Quercus ithaburensis macrolepis

(Kotschy) Hedge & Yalt.

Fagaceae

+ Synonyms

Quercus aegilops L.

Quercus agriobalanidea Papaioannou

Quercus cretica Bald.

Quercus echinata Lam.

Quercus ehrenbergii Kotschy

Quercus graeca Kotschy

Quercus hypoleuca Kotschy ex A.DC.

Quercus macrolepis Kotschy

Quercus massana Ehrenb. ex Wenz.

Quercus pyrami Kotschy

Quercus vallonea A.DC.

Quercus vallonea Kotschy

Quercus ventricosa Koehne

Common Name: Valonia Oak

No Image.

General Information

Quercus ithaburensis macrolepis is a deciduous tree with an elliptical to round crown; it usually grows 10 - 15 metres tall, though occasionally reaches 25 metres. The straight, cylindrical bole can be 50 - 60cm in diameter.
The tree is harvested from the wild for local use as a food, medicine and source of materials.

Known Hazards
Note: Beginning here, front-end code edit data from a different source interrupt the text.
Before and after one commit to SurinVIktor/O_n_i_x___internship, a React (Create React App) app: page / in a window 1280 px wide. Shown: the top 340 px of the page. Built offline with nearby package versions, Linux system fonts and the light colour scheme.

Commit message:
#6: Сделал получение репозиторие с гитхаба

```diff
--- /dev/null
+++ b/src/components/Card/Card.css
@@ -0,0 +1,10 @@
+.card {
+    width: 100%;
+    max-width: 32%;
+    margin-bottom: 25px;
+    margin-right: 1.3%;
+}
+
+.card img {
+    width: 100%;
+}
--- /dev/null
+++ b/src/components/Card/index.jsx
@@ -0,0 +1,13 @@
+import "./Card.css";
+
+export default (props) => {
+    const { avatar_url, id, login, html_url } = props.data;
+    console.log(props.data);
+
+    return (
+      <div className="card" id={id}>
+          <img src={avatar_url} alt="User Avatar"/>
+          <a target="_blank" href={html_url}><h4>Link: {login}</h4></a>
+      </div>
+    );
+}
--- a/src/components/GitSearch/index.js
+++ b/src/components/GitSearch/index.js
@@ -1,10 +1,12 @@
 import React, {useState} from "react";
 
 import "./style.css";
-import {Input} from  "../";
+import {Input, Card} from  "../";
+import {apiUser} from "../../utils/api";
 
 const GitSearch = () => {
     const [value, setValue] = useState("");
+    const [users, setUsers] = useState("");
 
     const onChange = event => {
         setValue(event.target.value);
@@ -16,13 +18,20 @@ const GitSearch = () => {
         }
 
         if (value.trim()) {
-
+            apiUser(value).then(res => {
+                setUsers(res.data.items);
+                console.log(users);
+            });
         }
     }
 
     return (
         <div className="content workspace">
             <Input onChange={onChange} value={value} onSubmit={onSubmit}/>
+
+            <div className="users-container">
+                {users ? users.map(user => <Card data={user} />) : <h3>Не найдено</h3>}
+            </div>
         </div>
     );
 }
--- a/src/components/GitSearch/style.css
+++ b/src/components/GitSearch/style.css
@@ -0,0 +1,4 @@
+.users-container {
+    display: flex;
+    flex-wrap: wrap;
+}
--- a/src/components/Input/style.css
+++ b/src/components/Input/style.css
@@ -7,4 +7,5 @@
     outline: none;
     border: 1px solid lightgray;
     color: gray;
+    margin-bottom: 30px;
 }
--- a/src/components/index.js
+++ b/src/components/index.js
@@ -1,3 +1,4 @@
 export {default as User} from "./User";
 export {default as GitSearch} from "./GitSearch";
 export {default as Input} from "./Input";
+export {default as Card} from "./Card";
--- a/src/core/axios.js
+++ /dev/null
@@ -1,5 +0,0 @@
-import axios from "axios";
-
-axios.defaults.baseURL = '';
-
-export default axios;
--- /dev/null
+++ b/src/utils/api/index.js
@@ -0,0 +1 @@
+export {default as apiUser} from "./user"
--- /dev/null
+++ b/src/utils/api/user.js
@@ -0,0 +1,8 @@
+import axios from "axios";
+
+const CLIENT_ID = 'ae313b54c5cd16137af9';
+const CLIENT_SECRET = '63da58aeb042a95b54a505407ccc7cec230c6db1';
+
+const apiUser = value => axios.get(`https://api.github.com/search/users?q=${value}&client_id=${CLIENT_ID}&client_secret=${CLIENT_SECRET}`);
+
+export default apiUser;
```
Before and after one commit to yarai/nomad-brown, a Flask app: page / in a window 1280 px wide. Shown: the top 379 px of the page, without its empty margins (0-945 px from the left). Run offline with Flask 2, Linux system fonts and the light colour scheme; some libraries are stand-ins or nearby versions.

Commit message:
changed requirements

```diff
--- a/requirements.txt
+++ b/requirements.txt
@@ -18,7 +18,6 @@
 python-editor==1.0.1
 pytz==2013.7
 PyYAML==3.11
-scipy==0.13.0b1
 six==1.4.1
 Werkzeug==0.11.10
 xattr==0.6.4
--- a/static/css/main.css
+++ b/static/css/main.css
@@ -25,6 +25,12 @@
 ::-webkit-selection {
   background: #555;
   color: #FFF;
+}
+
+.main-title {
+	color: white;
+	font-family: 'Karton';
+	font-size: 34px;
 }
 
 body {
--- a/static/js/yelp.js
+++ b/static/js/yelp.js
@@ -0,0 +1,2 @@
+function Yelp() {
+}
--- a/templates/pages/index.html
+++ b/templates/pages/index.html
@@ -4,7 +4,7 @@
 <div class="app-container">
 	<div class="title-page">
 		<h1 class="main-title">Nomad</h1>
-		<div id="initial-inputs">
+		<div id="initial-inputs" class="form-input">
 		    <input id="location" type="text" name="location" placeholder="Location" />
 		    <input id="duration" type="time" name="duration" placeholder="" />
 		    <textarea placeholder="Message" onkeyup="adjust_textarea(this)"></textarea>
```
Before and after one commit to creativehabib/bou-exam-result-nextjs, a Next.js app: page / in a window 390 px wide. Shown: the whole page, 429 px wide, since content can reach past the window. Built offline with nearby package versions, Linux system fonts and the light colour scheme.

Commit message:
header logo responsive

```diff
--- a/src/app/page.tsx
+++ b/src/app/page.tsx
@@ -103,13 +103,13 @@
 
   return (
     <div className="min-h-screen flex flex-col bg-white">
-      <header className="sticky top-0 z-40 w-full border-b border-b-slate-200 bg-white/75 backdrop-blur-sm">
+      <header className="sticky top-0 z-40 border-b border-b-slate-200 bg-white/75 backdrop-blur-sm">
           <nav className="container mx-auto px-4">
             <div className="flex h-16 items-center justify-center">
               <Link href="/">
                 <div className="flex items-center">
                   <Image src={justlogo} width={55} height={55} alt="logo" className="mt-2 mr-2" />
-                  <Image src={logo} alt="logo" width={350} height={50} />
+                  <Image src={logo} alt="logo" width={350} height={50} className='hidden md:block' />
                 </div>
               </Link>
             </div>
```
All parts of the plant contain tannins. Whilst tannins are found in many foods, and have a range of medicinal uses. They are usually only present in low concentrations. In some foods made from oaks (particularly the seeds), the tannin content can be quite high unless the food is treated to reduce tannin content.
Tannins are only of low toxicity and, because of their bitter taste and astringency, are unlikely to be eaten in large quantities. However, if they are taken in excess, they can cause stomach pains; constipation followed by bloody diarrhoea: excessive thirst; and excessive urination[
293
Title
Poisonous Plants of North Carolina
Publication
 
Author
 
Website
http://www.ces.ncsu.edu/depts/hort/consumer/poison/poison.htm
Publisher
 
Year
0
ISBN
 
Description
An excellent concise but comprehensive guide to toxic plants that grow in N. Carolina. It lists even those plants that are of very low toxicity, including several well-known food plants such as carrots and potatoes.
].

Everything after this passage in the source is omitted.